## [Action item]
Extract the lines that carry the string "data" from the listing.

## [Task inputs]
-- -- --

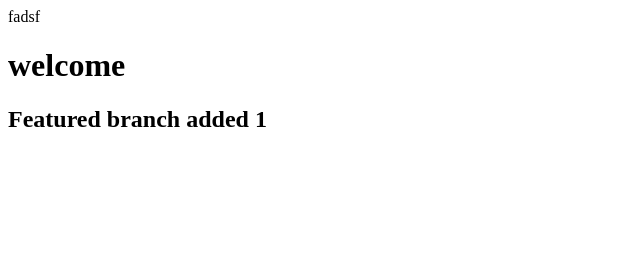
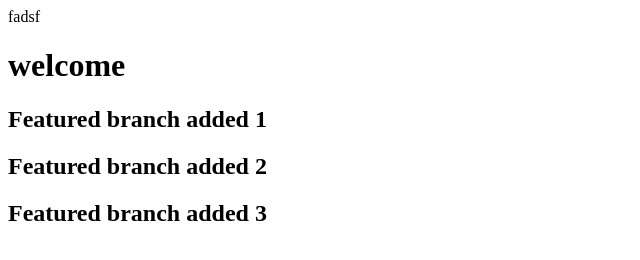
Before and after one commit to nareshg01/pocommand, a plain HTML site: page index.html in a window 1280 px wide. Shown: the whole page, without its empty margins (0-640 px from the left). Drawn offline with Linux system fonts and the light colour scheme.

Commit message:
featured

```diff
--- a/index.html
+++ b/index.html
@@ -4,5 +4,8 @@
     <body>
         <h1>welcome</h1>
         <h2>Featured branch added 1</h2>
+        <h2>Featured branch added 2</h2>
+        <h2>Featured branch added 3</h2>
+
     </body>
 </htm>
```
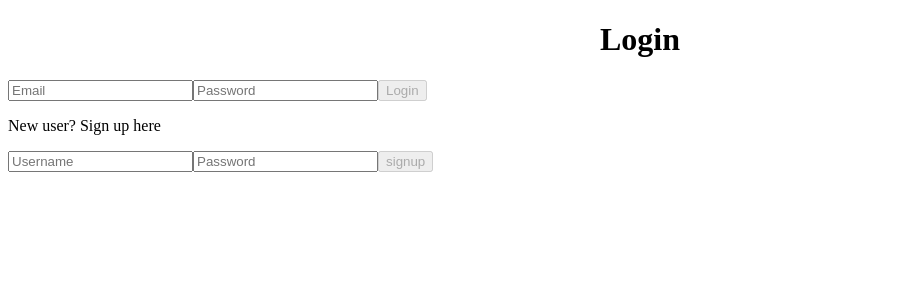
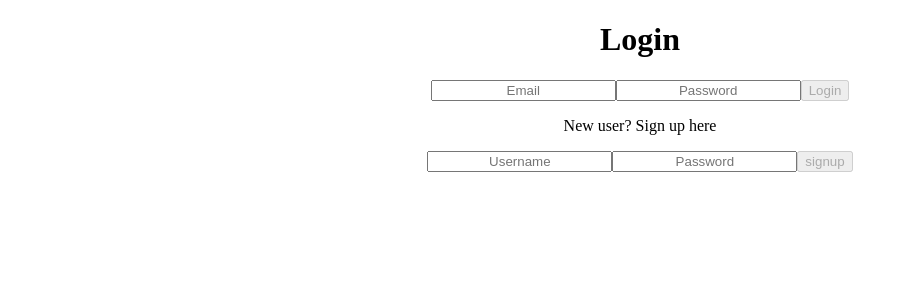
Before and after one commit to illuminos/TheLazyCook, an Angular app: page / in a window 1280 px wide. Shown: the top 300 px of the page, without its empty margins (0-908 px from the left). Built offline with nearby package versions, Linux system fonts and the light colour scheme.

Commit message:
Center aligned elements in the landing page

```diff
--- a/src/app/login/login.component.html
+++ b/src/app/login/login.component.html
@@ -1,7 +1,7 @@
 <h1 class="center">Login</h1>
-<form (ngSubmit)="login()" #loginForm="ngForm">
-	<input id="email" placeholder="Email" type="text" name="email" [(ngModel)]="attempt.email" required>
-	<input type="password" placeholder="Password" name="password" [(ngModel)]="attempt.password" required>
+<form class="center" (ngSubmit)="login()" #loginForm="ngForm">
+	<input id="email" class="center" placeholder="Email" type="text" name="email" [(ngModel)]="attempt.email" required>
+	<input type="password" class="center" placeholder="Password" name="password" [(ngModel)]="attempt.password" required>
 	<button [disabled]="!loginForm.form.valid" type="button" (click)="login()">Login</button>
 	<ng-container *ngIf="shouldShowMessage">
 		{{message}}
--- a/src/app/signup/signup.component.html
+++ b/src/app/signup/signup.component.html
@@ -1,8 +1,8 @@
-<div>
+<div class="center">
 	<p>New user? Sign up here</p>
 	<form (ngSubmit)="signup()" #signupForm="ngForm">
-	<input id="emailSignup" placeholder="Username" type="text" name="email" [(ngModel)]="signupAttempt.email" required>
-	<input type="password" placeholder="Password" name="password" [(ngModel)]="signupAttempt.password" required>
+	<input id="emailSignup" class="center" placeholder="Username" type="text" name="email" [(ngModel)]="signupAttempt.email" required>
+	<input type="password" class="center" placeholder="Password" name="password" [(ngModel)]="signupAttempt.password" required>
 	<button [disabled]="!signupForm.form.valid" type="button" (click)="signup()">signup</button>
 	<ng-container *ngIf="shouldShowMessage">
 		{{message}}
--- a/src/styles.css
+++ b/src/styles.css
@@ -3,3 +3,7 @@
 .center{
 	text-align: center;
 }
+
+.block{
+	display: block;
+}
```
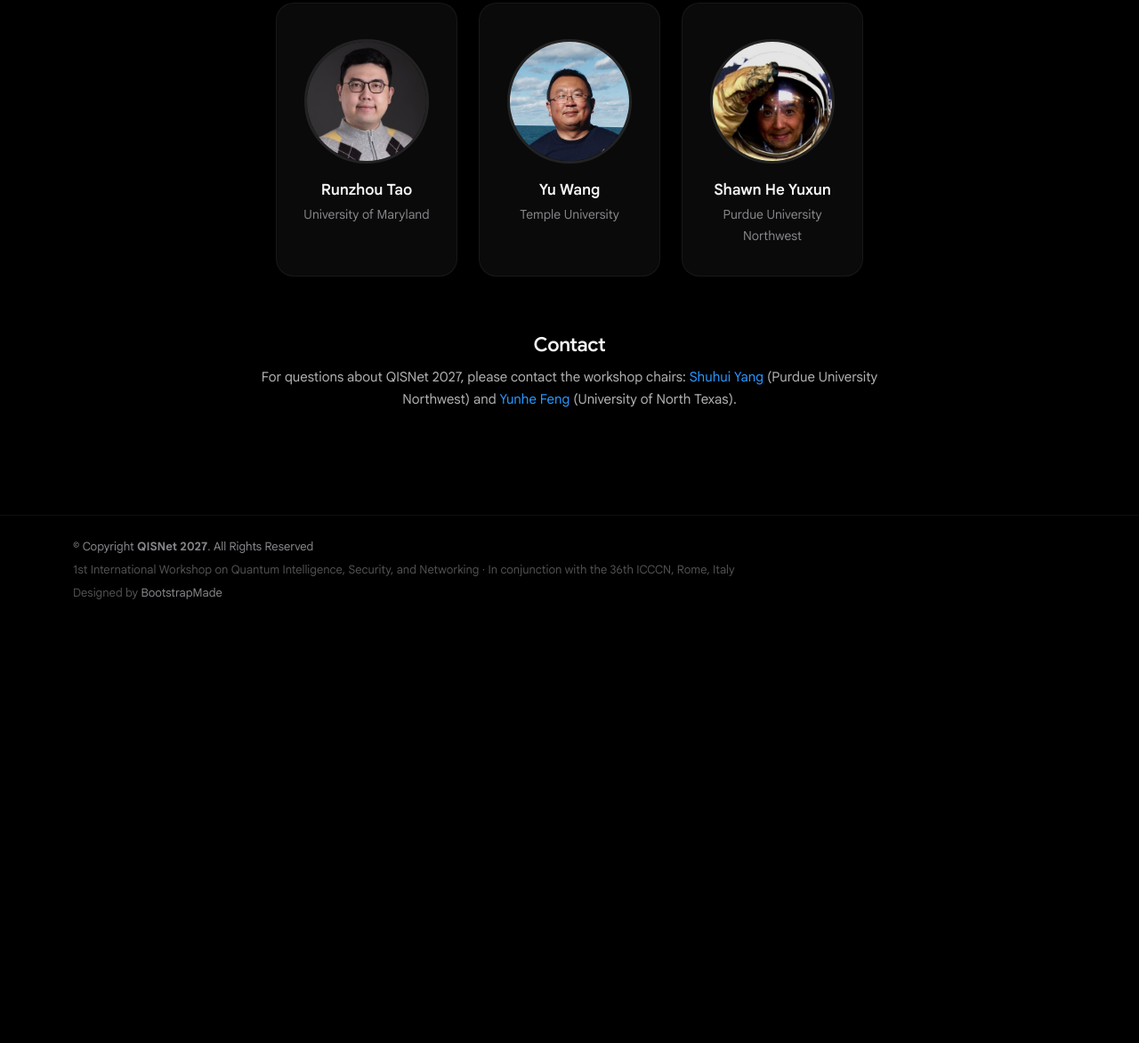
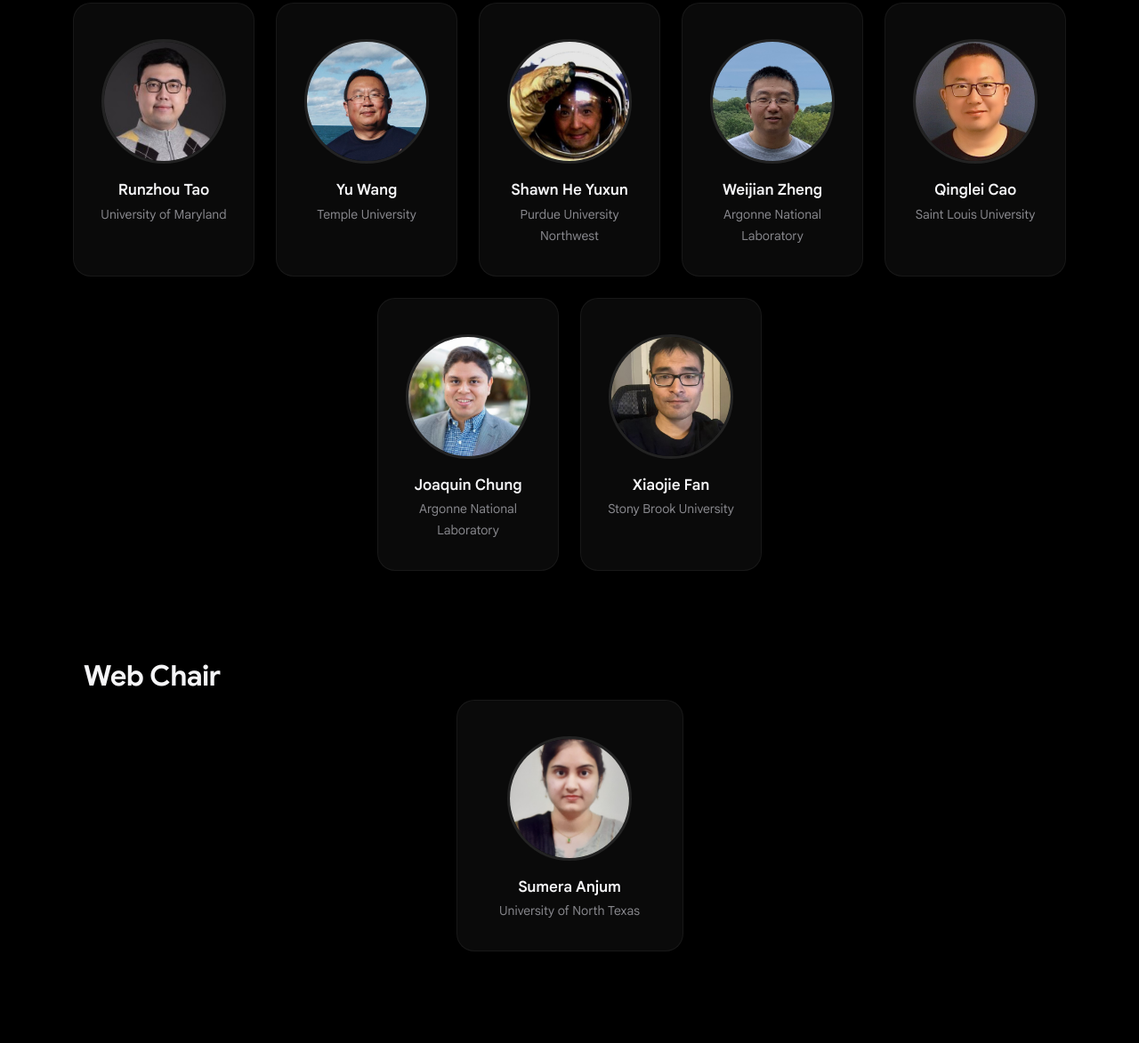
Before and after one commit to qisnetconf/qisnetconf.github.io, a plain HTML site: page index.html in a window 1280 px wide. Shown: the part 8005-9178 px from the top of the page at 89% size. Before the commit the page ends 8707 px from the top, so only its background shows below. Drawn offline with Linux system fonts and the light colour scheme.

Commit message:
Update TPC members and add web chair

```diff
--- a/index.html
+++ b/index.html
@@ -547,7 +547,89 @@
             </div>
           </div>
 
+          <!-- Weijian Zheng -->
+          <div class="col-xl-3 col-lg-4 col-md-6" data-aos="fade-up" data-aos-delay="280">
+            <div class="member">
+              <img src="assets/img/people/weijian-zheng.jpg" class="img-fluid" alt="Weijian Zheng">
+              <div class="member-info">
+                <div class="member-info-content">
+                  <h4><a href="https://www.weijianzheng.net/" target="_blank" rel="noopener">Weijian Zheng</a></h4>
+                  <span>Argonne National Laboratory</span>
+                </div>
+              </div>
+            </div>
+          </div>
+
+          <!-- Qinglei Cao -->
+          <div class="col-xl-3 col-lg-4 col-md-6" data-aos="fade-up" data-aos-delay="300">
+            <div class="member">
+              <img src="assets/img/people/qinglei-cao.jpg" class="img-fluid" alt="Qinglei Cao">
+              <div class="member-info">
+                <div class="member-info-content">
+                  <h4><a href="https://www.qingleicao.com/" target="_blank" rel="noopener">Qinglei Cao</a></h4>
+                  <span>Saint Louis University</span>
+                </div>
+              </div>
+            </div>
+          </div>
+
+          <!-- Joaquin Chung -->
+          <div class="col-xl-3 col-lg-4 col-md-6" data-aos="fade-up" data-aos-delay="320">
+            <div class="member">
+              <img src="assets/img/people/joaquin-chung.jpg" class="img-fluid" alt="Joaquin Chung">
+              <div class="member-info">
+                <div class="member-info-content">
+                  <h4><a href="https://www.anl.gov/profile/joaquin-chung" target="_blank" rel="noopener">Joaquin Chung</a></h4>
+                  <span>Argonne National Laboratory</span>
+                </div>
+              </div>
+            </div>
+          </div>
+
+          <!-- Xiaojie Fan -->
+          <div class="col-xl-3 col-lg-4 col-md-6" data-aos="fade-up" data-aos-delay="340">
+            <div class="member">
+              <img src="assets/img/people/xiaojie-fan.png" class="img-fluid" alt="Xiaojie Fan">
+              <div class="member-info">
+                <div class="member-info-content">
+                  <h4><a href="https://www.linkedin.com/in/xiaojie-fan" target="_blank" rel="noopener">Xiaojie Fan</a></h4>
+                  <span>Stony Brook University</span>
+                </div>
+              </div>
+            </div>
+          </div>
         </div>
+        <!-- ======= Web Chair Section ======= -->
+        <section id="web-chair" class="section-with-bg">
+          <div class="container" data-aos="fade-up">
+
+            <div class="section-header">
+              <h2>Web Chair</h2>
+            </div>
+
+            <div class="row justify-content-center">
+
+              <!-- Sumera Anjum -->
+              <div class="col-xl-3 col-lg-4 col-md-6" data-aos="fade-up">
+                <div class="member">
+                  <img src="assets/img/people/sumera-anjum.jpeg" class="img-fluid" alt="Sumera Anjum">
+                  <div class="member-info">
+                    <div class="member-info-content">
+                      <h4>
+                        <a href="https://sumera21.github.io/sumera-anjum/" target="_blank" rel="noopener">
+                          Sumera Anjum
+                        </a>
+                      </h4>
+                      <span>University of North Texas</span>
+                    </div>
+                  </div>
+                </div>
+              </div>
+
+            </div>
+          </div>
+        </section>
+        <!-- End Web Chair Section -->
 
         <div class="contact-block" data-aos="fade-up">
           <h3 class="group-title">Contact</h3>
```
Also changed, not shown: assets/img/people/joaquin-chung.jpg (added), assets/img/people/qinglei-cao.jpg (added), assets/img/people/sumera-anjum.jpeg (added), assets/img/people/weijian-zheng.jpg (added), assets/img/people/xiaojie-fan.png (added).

-- -- --

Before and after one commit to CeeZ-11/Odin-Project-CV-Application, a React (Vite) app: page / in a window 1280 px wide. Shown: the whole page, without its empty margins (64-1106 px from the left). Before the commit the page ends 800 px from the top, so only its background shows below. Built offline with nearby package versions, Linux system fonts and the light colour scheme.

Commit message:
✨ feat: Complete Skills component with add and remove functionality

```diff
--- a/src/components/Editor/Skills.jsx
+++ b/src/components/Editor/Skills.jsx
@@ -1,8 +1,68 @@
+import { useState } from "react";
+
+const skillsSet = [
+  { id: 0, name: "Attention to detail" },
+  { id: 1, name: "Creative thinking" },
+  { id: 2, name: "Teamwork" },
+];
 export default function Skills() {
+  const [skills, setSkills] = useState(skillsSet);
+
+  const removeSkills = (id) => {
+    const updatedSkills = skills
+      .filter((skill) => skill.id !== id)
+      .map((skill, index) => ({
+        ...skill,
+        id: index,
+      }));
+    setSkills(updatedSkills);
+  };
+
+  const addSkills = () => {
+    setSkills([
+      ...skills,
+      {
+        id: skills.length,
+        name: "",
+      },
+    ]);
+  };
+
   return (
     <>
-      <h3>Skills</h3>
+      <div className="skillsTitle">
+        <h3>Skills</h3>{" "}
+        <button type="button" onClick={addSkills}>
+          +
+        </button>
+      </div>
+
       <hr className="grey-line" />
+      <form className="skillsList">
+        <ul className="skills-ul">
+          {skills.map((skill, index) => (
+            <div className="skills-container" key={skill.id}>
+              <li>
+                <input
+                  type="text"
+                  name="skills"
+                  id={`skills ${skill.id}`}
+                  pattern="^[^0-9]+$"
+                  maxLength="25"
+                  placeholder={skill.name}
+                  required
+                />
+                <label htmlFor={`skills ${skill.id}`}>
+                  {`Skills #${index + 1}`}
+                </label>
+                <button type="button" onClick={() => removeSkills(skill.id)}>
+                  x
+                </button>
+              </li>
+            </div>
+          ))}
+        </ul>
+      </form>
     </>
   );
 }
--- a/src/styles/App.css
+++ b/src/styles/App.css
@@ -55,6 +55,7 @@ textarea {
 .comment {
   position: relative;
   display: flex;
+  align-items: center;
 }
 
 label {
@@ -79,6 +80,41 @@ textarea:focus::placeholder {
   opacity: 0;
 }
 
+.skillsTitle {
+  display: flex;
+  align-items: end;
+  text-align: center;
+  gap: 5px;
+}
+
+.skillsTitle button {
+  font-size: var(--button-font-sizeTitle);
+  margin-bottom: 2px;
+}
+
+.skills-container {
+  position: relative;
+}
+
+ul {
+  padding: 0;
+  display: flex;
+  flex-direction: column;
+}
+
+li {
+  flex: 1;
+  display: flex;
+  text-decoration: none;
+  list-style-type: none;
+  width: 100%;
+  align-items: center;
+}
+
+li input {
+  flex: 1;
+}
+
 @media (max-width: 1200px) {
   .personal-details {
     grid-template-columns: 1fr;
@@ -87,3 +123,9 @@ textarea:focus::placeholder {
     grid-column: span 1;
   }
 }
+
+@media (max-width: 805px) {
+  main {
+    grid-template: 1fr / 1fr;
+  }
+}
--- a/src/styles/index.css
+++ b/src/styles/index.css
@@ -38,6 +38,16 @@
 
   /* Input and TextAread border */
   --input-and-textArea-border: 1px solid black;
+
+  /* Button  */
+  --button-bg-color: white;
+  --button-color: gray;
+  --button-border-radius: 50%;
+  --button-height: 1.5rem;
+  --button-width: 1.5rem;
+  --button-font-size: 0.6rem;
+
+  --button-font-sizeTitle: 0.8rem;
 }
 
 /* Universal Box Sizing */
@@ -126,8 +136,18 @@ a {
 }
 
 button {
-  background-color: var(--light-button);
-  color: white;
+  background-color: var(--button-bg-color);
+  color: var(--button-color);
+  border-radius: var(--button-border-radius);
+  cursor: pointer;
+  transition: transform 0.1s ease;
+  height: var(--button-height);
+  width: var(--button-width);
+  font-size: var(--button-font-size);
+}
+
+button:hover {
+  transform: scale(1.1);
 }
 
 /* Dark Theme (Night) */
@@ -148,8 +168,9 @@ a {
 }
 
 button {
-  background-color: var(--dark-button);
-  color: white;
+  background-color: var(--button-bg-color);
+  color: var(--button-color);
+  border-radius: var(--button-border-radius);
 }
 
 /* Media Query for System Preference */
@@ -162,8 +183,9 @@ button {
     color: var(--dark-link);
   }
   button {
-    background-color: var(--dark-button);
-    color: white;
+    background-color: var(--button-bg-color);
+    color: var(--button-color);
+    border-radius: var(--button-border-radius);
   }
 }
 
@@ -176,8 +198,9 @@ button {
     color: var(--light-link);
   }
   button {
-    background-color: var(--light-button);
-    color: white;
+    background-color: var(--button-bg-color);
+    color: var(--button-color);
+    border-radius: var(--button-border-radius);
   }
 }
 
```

-- -- --

## [Exercise output]
+          <div class="col-xl-3 col-lg-4 col-md-6" data-aos="fade-up" data-aos-delay="280">
+          <div class="col-xl-3 col-lg-4 col-md-6" data-aos="fade-up" data-aos-delay="300">
+          <div class="col-xl-3 col-lg-4 col-md-6" data-aos="fade-up" data-aos-delay="320">
+          <div class="col-xl-3 col-lg-4 col-md-6" data-aos="fade-up" data-aos-delay="340">
+          <div class="container" data-aos="fade-up">
+              <div class="col-xl-3 col-lg-4 col-md-6" data-aos="fade-up">
         <div class="contact-block" data-aos="fade-up">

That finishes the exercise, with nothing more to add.